It’s the end of another school year and now that your kids have cleaned out their desks and brought it all home, you have a mountain of old schoolwork to deal with. Even if you only have one child, 13 year’s worth of art projects, essays and report cards could easily take over your home. So how do you preserve a record of their accomplishments and still keep some living space?
My solution was to purchase a Rubbermaid Roughneck Tote (14- or 18-gallon size) for each of my children as they started school. Whenever they bring something home from school that they want to keep it goes in the bin. If it doesn’t fit in the bin, it doesn’t get kept. We can photograph it and put a picture of it in if it’s too big—or if it’s something that isn’t preservable (like art projects made out of food). I do keep all semester report cards and significant honors. When school is out for the year, we pull out the boxes and they have the opportunity to sort through their boxes and choose what to keep and what to toss.
And yes, it is ONE box per child for all 13 years of school. This encourages them as they get older to keep only what they find really significant.
While I do have veto power over anything they want to throw away, I have almost never exercised it in the 20 years I’ve been at this.

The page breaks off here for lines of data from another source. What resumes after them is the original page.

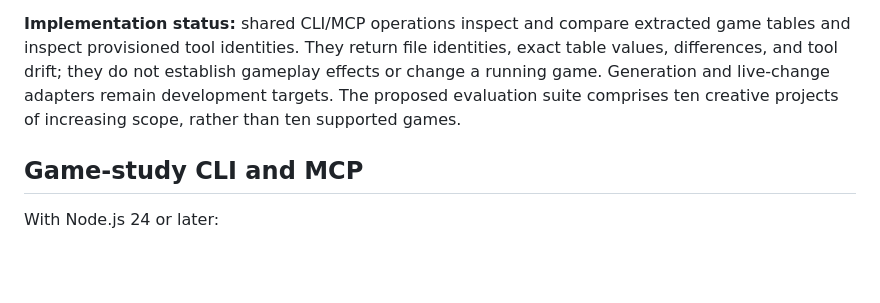
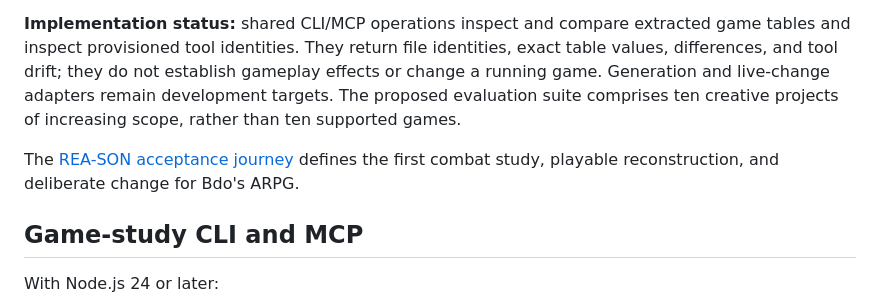
Before and after one commit to bdf1992/nostalgia, a Markdown page: README.md, the part around the change. GitHub-like rendering; blank space fills up the shorter version.

Commit message:
Define SON design graph and ARPG acceptance journey

```diff
--- a/README.md
+++ b/README.md
@@ -5,6 +5,9 @@
 The operating principles are in [SKILL.md](SKILL.md), with the [game-study guide](docs/GAME-STUDY.md) translating REA's investigation practices into game study, design, production, and evaluation. Bdo's ARPG is the first personal project: a take on Diablo II with possible influences from later Diablo games and Path of Exile. Its destination engine and specific mechanics remain undecided.
 
 **Implementation status:** shared CLI/MCP operations inspect and compare extracted game tables and inspect provisioned tool identities. They return file identities, exact table values, differences, and tool drift; they do not establish gameplay effects or change a running game. Generation and live-change adapters remain development targets. The proposed evaluation suite comprises ten creative projects of increasing scope, rather than ten supported games.
+
+The [REA-SON acceptance journey](docs/REA-SON-JOURNEY.md) defines the first
+combat study, playable reconstruction, and deliberate change for Bdo's ARPG.
 
 ## Game-study CLI and MCP
 
```
Also changed, not shown: docs/GAME-STUDY.md (+4 -0 lines), docs/REA-SON-JOURNEY.md (added, +208 -0 lines).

I have friends who photograph or scan all their kids’ school papers and projects and then throw away all the originals, but I prefer to keep the real thing. As digital as I am, I do not believe in a paperless history. There is something about holding in your hands an actual piece of your parents’ or grandparents’ history, a sample of their handwriting or a picture they painted. (Remember, I am also the person who believes you should be printing out those photos and not letting them languish on your hard drive). But digitizing their memories is another option and will certainly save you space.